Several EEB graduate students have been sharing their knowledge of urban pollination with the Detroit and Ann Arbor communities.
Over the past couple of months, their educational outreach has involved a bee catching event with grade school and middle school children in northwest Detroit’s Brightmoor neighborhood as well as presenting talks to gardeners in Ann Arbor and in downtown Detroit.
“We meet with an after-school program for children in the neighborhood who work with a local gardening and farming program,” said Glaum. They sampled their gardens for bees and briefly captured them in see-through plastic bags to see and describe those species. They brought pinned specimens to show and gave a short talk about bee diversity.
“It was getting to be colder fall weather and only male bees were active. Once the students learned males don't have stingers, they were instantly way more hands-on, running into the fields to try their hand at bee catching.”

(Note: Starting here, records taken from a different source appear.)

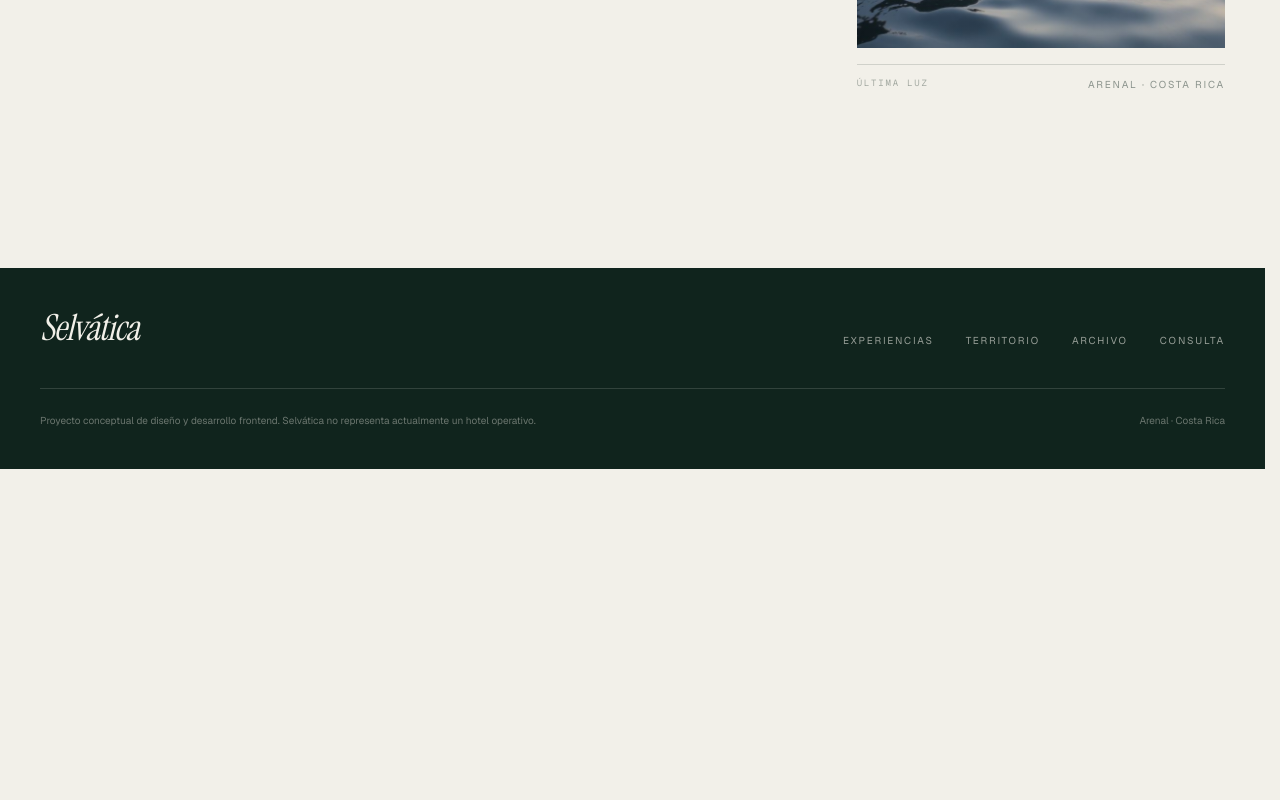
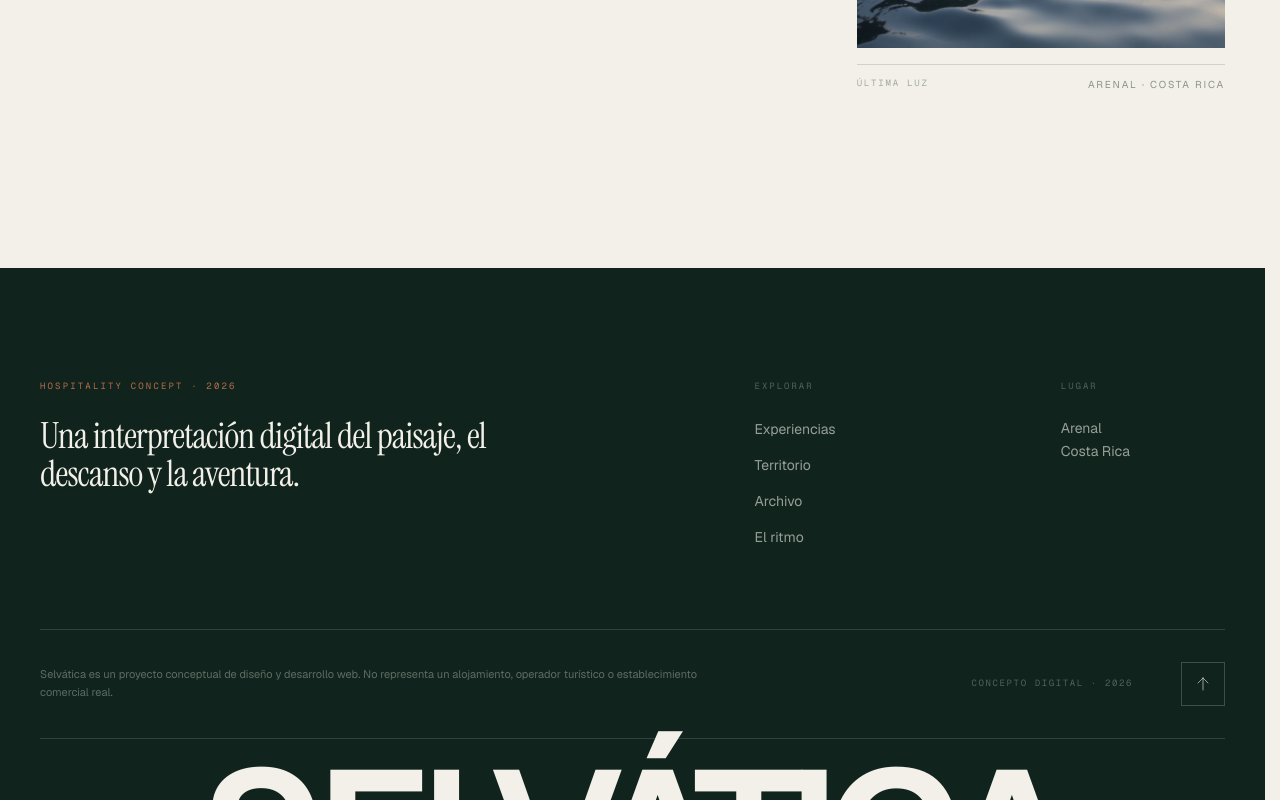
Before and after one commit to Gerardoprogramer/selvatica, a Next.js app: page / in a window 1280 px wide. Shown: the part 11200-12000 px from the top of the page. Before the commit the page ends 11669 px from the top, so only its background shows below. Built offline with nearby package versions, Linux system fonts and the light colour scheme.

Commit message:
feat: enhance Footer component with navigation links and updated styling

```diff
--- a/components/Footer.tsx
+++ b/components/Footer.tsx
@@ -1,27 +1,88 @@
+import { HiOutlineArrowUp } from "react-icons/hi2";
+
+const navigation = [
+    {
+        label: "Experiencias",
+        href: "#experiencias",
+    },
+    {
+        label: "Territorio",
+        href: "#territorio",
+    },
+    {
+        label: "Archivo",
+        href: "#galeria",
+    },
+    {
+        label: "El ritmo",
+        href: "#ritmo",
+    },
+];
+
 export const Footer = () => {
     return (
-        <footer className="bg-volcanic text-mist">
-            <div className="mx-auto max-w-7xl px-6 py-10 md:px-10">
-                <div className="border-mist/15 flex flex-col gap-8 border-b pb-10 md:flex-row md:items-end md:justify-between">
-                    <a href="#top" className="font-serif text-4xl tracking-tight italic">
-                        Selvática
-                    </a>
+        <footer className="overflow-hidden bg-volcanic text-mist">
+            <div className="mx-auto max-w-[1600px] px-6 pb-8 pt-20 md:px-10 md:pb-10 md:pt-28">
+                <div className="grid gap-16 border-b border-mist/15 pb-20 md:grid-cols-12 md:gap-10">
+                    <div className="md:col-span-5">
+                        <p className="font-mono text-[9px] uppercase tracking-[0.24em] text-clay">Hospitality concept · 2026</p>
 
-                    <nav
-                        aria-label="Navegación secundaria"
-                        className="text-mist/60 flex flex-wrap gap-x-8 gap-y-3 text-[10px] tracking-[0.18em] uppercase"
-                    >
-                        <a href="#experiencias">Experiencias</a>
-                        <a href="#territorio">Territorio</a>
-                        <a href="#galeria">Archivo</a>
-                        <a href="#reservar">Consulta</a>
+                        <p className="mt-6 max-w-md font-serif text-3xl leading-[1.05] tracking-tight md:text-4xl">
+                            Una interpretación digital del paisaje, el descanso y la aventura.
+                        </p>
+                    </div>
+
+                    <nav aria-label="Navegación del pie" className="md:col-span-3 md:col-start-8">
+                        <p className="mb-6 font-mono text-[9px] uppercase tracking-[0.22em] text-mist/30">Explorar</p>
+
+                        <ul className="space-y-3">
+                            {navigation.map((item) => (
+                                <li key={item.href}>
+                                    <a href={item.href} className="text-sm text-mist/60 transition-colors duration-300 hover:text-mist">
+                                        {item.label}
+                                    </a>
+                                </li>
+                            ))}
+                        </ul>
                     </nav>
+
+                    <div className="md:col-span-2">
+                        <p className="mb-6 font-mono text-[9px] uppercase tracking-[0.22em] text-mist/30">Lugar</p>
+
+                        <p className="text-sm leading-relaxed text-mist/60">
+                            Arenal
+                            <br />
+                            Costa Rica
+                        </p>
+                    </div>
                 </div>
 
-                <div className="text-mist/40 grid gap-4 pt-6 text-[10px] leading-relaxed md:grid-cols-2">
-                    <p>Proyecto conceptual de diseño y desarrollo frontend. Selvática no representa actualmente un hotel operativo.</p>
+                <div className="grid gap-10 py-8 md:grid-cols-12 md:items-center">
+                    <div className="md:col-span-7">
+                        <p className="max-w-2xl text-[11px] leading-relaxed text-mist/35">
+                            Selvática es un proyecto conceptual de diseño y desarrollo web. No representa un alojamiento, operador turístico o establecimiento comercial real.
+                        </p>
+                    </div>
 
-                    <p className="md:text-right">Arenal · Costa Rica</p>
+                    <div className="flex items-center justify-between md:col-span-5 md:justify-end md:gap-12">
+                        <span className="font-mono text-[9px] uppercase tracking-[0.18em] text-mist/30">
+                            Concepto digital · <time dateTime="2026">2026</time>
+                        </span>
+
+                        <a
+                            href="#inicio"
+                            aria-label="Volver al inicio"
+                            className="group grid size-11 place-items-center border border-mist/20 text-mist/60 transition-colors duration-300 hover:bg-mist hover:text-volcanic"
+                        >
+                            <HiOutlineArrowUp aria-hidden="true" className="size-4 transition-transform duration-300 group-hover:-translate-y-1" />
+                        </a>
+                    </div>
+                </div>
+
+                <div aria-hidden="true" className="border-t border-mist/15 pt-8">
+                    <p className="select-none whitespace-nowrap text-center font-sans text-[18vw] font-semibold leading-[0.7] tracking-[-0.075em] text-mist md:text-[15vw]">
+                        SELVÁTICA
+                    </p>
                 </div>
             </div>
         </footer>
```
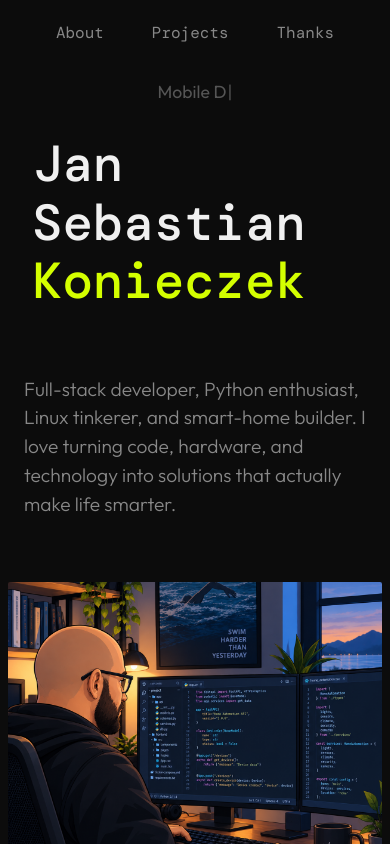
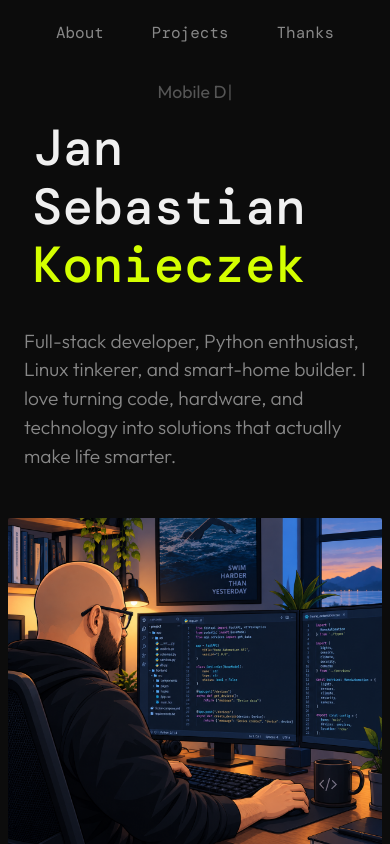
Before and after one commit to koleks92/portfolio, a React (Vite) app: page / in a window 390 px wide. Shown: the top 844 px of the page. Built offline with nearby package versions, Linux system fonts and the light colour scheme; a web font is replaced by a local one.

Commit message:
fix: Fix spacing on mobile

```diff
--- a/src/components/Hero/Hero.module.css
+++ b/src/components/Hero/Hero.module.css
@@ -118,14 +118,6 @@ img {
     padding: 1rem 0 0;
   }
 
-  .nameContainer {
-    margin: 1rem 0;
-  }
-
-  .aboutText {
-    margin: 1rem 0;
-  }
-
   .imageContainer {
     margin-top: 1rem;
     max-height: 40vh;
```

During one weekend in December, the U-M students gave two talks for gardeners, community members and organization leaders they've worked with over the last two summers. The talks were at the Dana Building, Ann Arbor, and at the U-M Detroit Center.
“We detailed some of the background of our research, the reason for its importance, and why we think urban agriculture is so important to wild bee communities,” Glaum described. They briefly outlined some of their preliminary research results and offered advice for developing pollinator-friendly gardens.
“I'm happy to be able to share our findings with the farmers and gardeners that made our study possible,” Glaum said. “These are active community members who care about the future of their communities and it's nice to contribute even in a small way.”
“I've been really gratified to see how easy it is to use pollinators as an ‘in’ to engage with the public on issues of ecological sustainability in urban areas,” said Fitch. “It's been great to see how observant and curious people are about what is happening in their garden and yard, and to be able to provide some insight into what the patterns they observe might mean. The informal interaction with participants after the formal presentation is certainly the big highlight for me.”
The graduate students work at gardens and farms across southeast Michigan. Some of the affiliated organizations whose members attended their talks included Ann Arbor’s Project Grow, reportedly the oldest continually running community garden group in the country, The Greening of Detroit, the Detroit Black Community Food Security Network, Midtown Detroit Inc. Community Gardens, Voices for Earth Justice (where EEB alumnus, Naim Edwards, M.S. 2014, works), and others.
The students have been happy to receive several follow-up emails from gardeners who attended recent talks, thereby continuing the discussion about bee community health. Other local organizations heard about their work and have invited them to give talks at their meetings, such as a presentation they’ll give at the Michigan Botanical Club this month. They plan to give further talks as they complete more of their analysis and continue to be involved with further outreach activities such as the annual BioBlitz.
One gardener, who was visiting colleges in Ohio with his high school-aged kids the day of their Detroit talk made sure to drive back in order to attend. “So, we're pulling interstate crowds now,” Glaum joked.
A few takeaway messages from the experts:
1. Regarding the pesticide, neonicotinoids: While their work does not directly relate to neonics, the growing literature suggests that these chemicals have long-term negative effects on both wild and honey bees. They advocate that farmers and gardeners consider alternative pest control methods, such as organic pesticides and biological control.
2. Having flowers throughout the growing season is great for bee diversity. There are numerous species of bees that are only active early or late in the growing season. These bees often miss out on garden flower blooms in the middle of the growing season. Early flowering plants, like chives, can be important food sources for early season bees.
3. Native flowers are a great way to attract native pollinators. Many ornamental flowers, while pretty, do not offer much in accessible pollen or nectar for wild bees.
4. Nesting space is important. Many bees nest in the ground or in older logs. Having bare, undisturbed soil offers nesting opportunities for ground-nesting bees. Older logs, twigs, or even the wood walls of raised beds are utilized by bees that nest in wood. Even without a garden, it is possible to create nesting opportunities for wild bees. Bee hotels are easy to make and are a great way to help bees beyond planting flowers.